Screenshot and code edit data
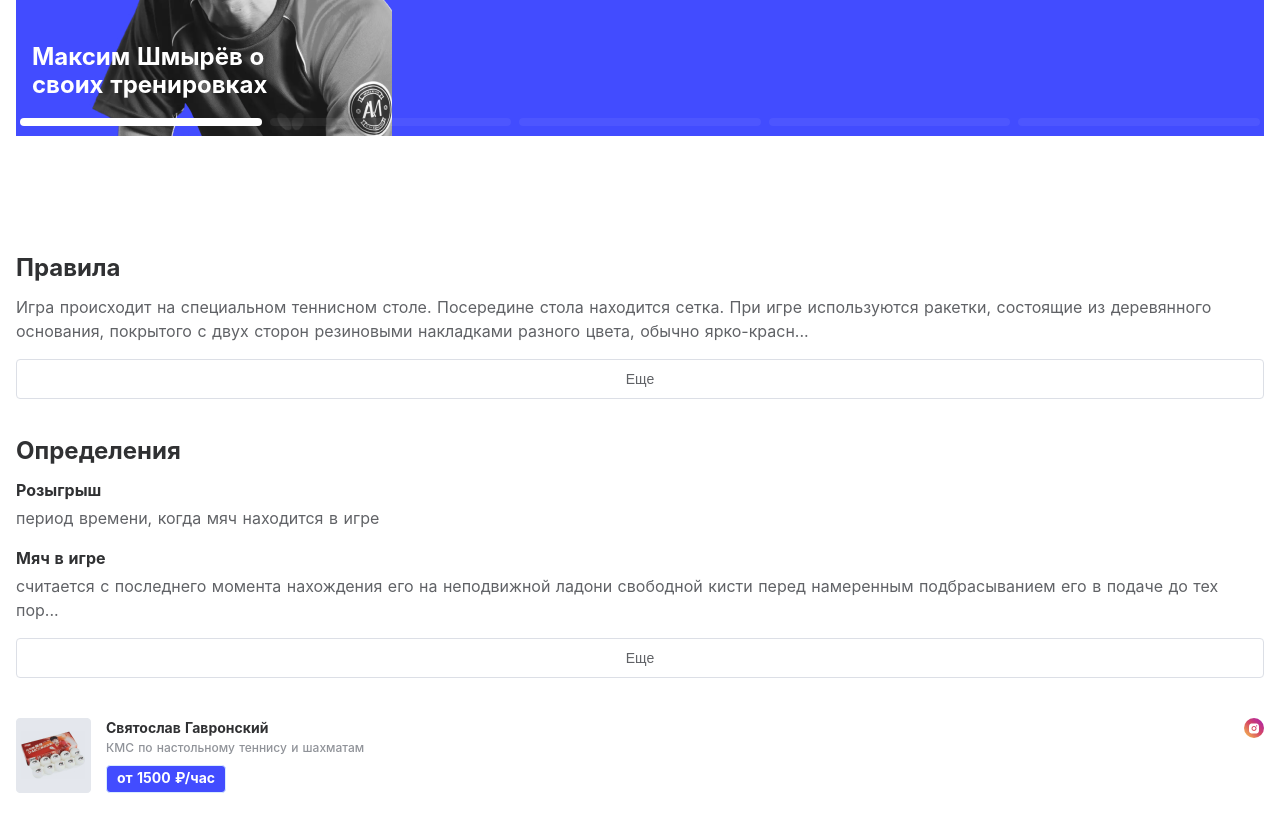
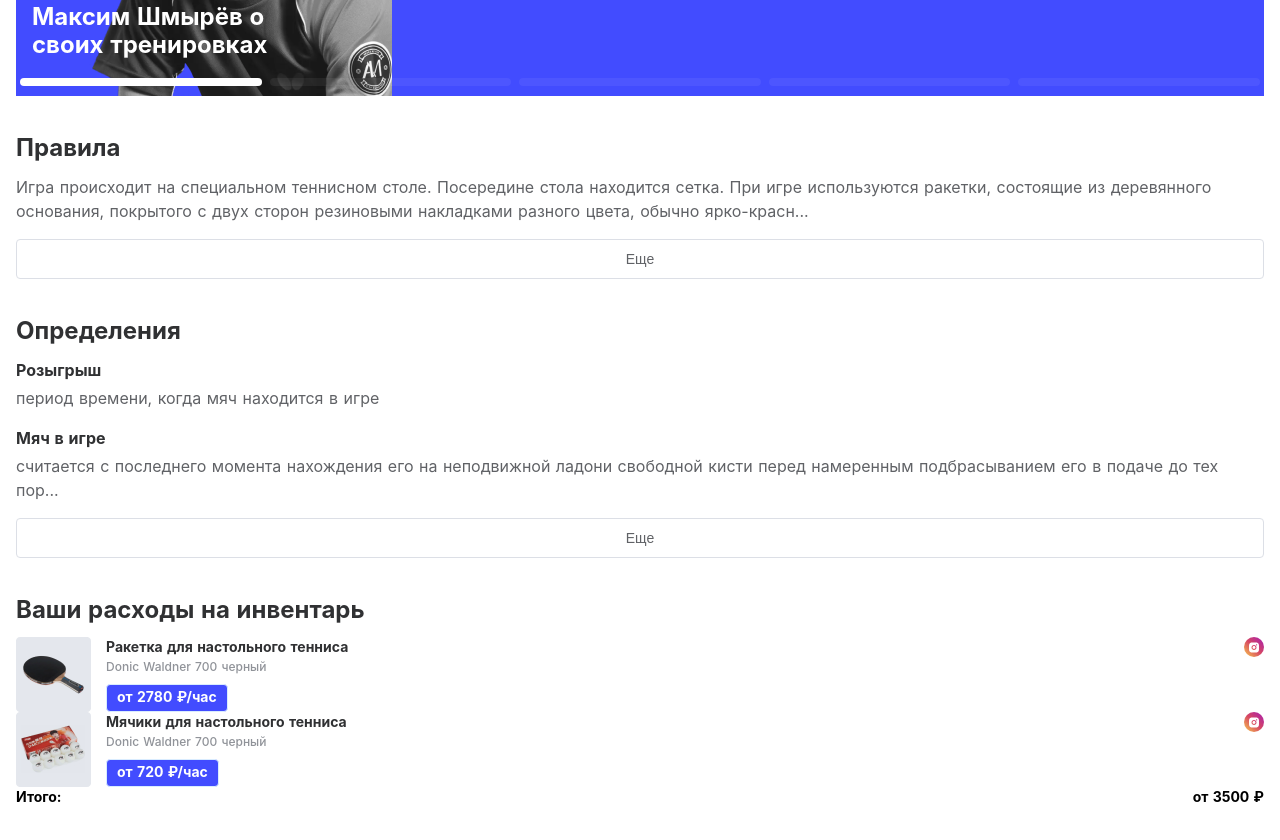
Before and after one commit to sibirRk/hackaton, a Nuxt app: page /sport/0 in a window 1280 px wide. Shown: the part 1200-2040 px from the top of the page. Built offline with nearby package versions, Linux system fonts and the light colour scheme; what vue-yandex-maps would draw is missing.

Commit message:
spendings

```diff
--- a/assets/styles/common.scss
+++ b/assets/styles/common.scss
@@ -11,6 +11,7 @@ body {
 .fade-enter-active, .fade-leave-active {
   transition: opacity .5s;
 }
+
 .fade-enter, .fade-leave-to /* .fade-leave-active до версии 2.1.8 */ {
   opacity: 0;
 }
--- a/pages/sport/_code.vue
+++ b/pages/sport/_code.vue
@@ -84,8 +84,16 @@
                   glossaryShort ? "Еще" : "Скрыть"
                 }}</el-button>
               </section>
+
+              <section class="section">
+                <h2 class="section__title">Ваши расходы на инвентарь</h2>
+                <list-item v-for="(card, index) in cards" :key="index" :item="card" />
+                <div class="spendings">
+                  <span class="spendings__total">Итого:</span>
+                  <span class="spendings__sum">от {{ spendingsTotal }} ₽</span>
+                </div>
+              </section>
             </div>
-            <list-item v-for="(card, index) in cards" :key="index" :item="card" />
           </div>
 
           <div class="panel panel_practice" v-if="tab === 'practice'"></div>
@@ -113,12 +121,19 @@ export default {
       glossaryShort: true,
       cards: [
         {
+          image: "/images/items/item-2.png",
+          title: "Ракетка для настольного тенниса",
+          description: "Donic Waldner 700 черный",
+          price: 2780,
+          instagram: "/images/instagramm.svg"
+        },
+        {
           image: "/images/items/item-1.png",
-          title: "Святослав Гавронский",
-          description: "КМС по настольному теннису и шахматам",
-          price: 1500,
+          title: "Мячики для настольного тенниса",
+          description: "Donic Waldner 700 черный",
+          price: 720,
           instagram: "/images/instagramm.svg"
-        }
+        },
       ]
     };
   },
@@ -130,6 +145,14 @@ export default {
 
     printGlossary() {
       return this.printShort(this.glossaryShort, this.glossary);
+    },
+
+    spendingsTotal() {
+      let sum = 0;
+      this.cards.forEach(el => {
+        sum += el.price;
+      })
+      return sum;
     }
   },
 
@@ -235,7 +258,13 @@ export default {
   }
 
   .panel {
-    padding: 40px 0;
+    padding-bottom: 40px;
+
+    .sport-information {
+      & + .section {
+        margin-bottom: 0;
+      }
+    }
   }
 
   .section {
@@ -277,5 +306,13 @@ export default {
       }
     }
   }
+
+  .spendings {
+    display: flex;
+    justify-content: space-between;
+    font-size: 14px;
+    line-height: 20px;
+    font-weight: bold;
+  }
 }
 </style>
```
Also changed, not shown: static/images/iPhone 11 Pro/Frame 76.svg (added), static/images/logo.svg.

§ **EXERCISE DESCRIPTION**:
Look through the records above and please copy every line in which the string "item" occurs.

§ **EXPECTED OUTPUT**:
+                <list-item v-for="(card, index) in cards" :key="index" :item="card" />
-            <list-item v-for="(card, index) in cards" :key="index" :item="card" />
+          image: "/images/items/item-2.png",
           image: "/images/items/item-1.png",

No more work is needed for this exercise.